What is a Cooper?

What is a cooper?  Seems there are many children with the name Cooper, but not a whole lot of actual coopers out there. Traditionally, a cooper was the man that made barrels, or staved vessels.  A stave is a length of wood, usually cut from the center of a tree trunk, that is cut into a plank (think 1×3”-1×4” wood planks at Home Depot).  Anything a cooper produces is referred to as cooperage.  The facility where casks or barrels are made is also called a cooperage.  The cooperage produced necessary storage vessels for their communities and often the cooper was needed aboard ships and by the military.
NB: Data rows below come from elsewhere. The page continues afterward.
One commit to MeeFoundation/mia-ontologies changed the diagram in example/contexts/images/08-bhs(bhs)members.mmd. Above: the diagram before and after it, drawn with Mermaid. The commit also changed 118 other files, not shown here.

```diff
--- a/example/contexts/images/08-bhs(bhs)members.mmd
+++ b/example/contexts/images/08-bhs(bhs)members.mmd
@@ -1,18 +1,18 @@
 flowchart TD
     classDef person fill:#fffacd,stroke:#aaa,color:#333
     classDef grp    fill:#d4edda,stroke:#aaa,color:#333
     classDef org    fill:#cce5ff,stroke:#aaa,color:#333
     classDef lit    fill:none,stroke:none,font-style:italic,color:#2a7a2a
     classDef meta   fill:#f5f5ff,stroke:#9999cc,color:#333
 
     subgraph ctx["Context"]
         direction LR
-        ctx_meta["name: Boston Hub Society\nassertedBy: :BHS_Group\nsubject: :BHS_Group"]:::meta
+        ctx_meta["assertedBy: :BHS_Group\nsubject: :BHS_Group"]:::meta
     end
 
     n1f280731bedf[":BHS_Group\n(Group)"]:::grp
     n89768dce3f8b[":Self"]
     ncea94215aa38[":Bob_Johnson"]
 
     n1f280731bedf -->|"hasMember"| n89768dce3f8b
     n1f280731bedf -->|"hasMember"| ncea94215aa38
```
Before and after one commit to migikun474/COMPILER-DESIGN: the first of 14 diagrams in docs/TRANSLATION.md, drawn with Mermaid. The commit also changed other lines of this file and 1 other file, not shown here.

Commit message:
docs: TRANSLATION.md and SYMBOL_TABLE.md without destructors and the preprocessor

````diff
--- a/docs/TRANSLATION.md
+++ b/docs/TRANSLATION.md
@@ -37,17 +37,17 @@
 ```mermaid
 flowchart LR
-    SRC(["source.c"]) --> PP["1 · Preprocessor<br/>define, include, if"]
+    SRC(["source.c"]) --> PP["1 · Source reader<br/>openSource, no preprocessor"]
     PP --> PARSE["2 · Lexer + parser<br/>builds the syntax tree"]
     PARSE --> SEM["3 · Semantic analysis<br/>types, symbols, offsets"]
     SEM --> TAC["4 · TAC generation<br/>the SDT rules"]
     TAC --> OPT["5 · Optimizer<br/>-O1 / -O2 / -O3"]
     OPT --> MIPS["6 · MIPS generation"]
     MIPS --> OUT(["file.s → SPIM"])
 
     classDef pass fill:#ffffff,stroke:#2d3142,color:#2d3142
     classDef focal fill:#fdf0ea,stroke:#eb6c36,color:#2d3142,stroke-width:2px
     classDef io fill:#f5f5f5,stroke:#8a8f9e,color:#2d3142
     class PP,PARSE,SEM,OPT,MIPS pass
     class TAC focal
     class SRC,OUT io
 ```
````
A “tight” cooper, historically, made barrels that held liquid.  White oak is the only wood that successfully holds water and other liquids due to the...

What’s the Sweet Spot in Age for Bourbon?
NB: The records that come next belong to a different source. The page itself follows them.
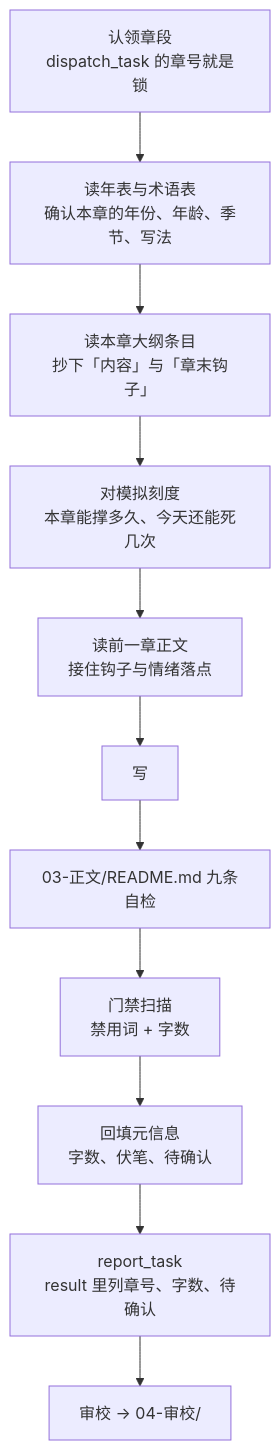
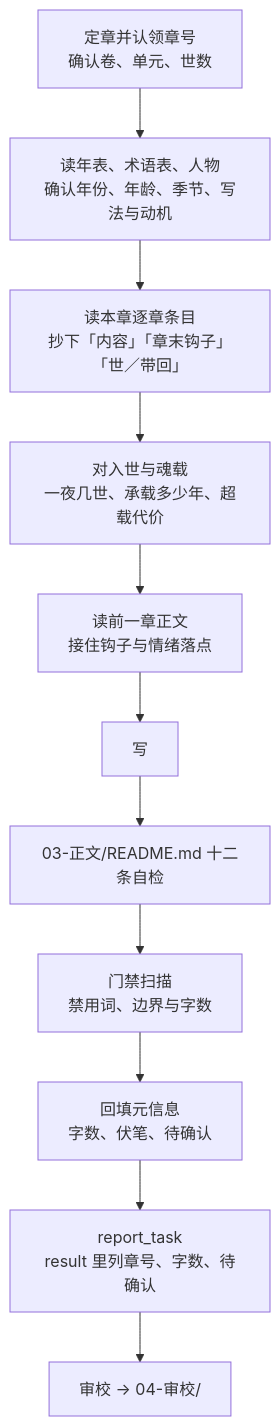
One commit to jackwang0009/- changed the diagram in agents/workflow.md. Above: the diagram before and after it, drawn with Mermaid. The commit also changed other lines of this file and 11 other files, not shown here.

````diff
--- a/agents/workflow.md
+++ b/agents/workflow.md
@@ -35,13 +38,13 @@
 ```mermaid
 flowchart TD
-    claim["认领章段<br/>dispatch_task 的章号就是锁"] --> ledger["读年表与术语表<br/>确认本章的年份、年龄、季节、写法"]
-    ledger --> outline["读本章大纲条目<br/>抄下「内容」与「章末钩子」"]
-    outline --> scale["对模拟刻度<br/>本章能撑多久、今天还能死几次"]
+    claim["定章并认领章号<br/>确认卷、单元、世数"] --> facts["读年表、术语表、人物<br/>确认年份、年龄、季节、写法与动机"]
+    facts --> outline["读本章逐章条目<br/>抄下「内容」「章末钩子」「世／带回」"]
+    outline --> scale["对入世与魂载<br/>一夜几世、承载多少年、超载代价"]
     scale --> prev["读前一章正文<br/>接住钩子与情绪落点"]
     prev --> write["写"]
-    write --> self["03-正文/README.md 九条自检"]
-    self --> scan["门禁扫描<br/>禁用词 + 字数"]
+    write --> self["03-正文/README.md 十二条自检"]
+    self --> scan["门禁扫描<br/>禁用词、边界与字数"]
     scan --> meta["回填元信息<br/>字数、伏笔、待确认"]
     meta --> report["report_task<br/>result 里列章号、字数、待确认"]
     report --> review["审校 → 04-审校/"]
 ```
````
What’s the Sweet Spot in Age for Bourbon?

So I’ve been asked “What is the sweet spot in age for bourbon?” The answer always goes the same way. “The right age whiskey is the whiskey you enjoy.  If you like it young, than that’s the right one.  If you like it old, than that’s right for you.” It’s like answering the question, “Who’s the best artist in the museum” or “What’s the best food on the menu?”  The truth is that the best is relative.  You have to develop your palate and determine which you prefer.  The more you’re exposed to, the better your own understanding will be of  those preferences.  What I can tell you is there are reasons that your bourbon tastes the way it does.  Knowing how age affects your whiskey is the first step to knowing which ones to sample next.   That, and knowing that price has...

What Defines What Barrel is Used?

What Defines What Barrel is Used?

What defines the type of barrel that whiskey is aged or finished in? Different styles of barrel aged liquors use different style oak casks. Sherry, for instance is aged in larger barrels called a sherry butt or sherry puncheon which can hold 132 gallons. Originally, scotch was aged in mostly sherry casks because sherry casks were readily available. The sherry industry shipped their product in barrels, not bottles, and the whisky industry made good use of those used oak barrels. In the 70’s sherry began being shipped in bottles, and scotch producers turned to used bourbon barrels from the U.S. This use of different barrels changed the flavor of scotch significantly and many producers turned to using the more expensive sherry butts as a finishing barrel to reclaim...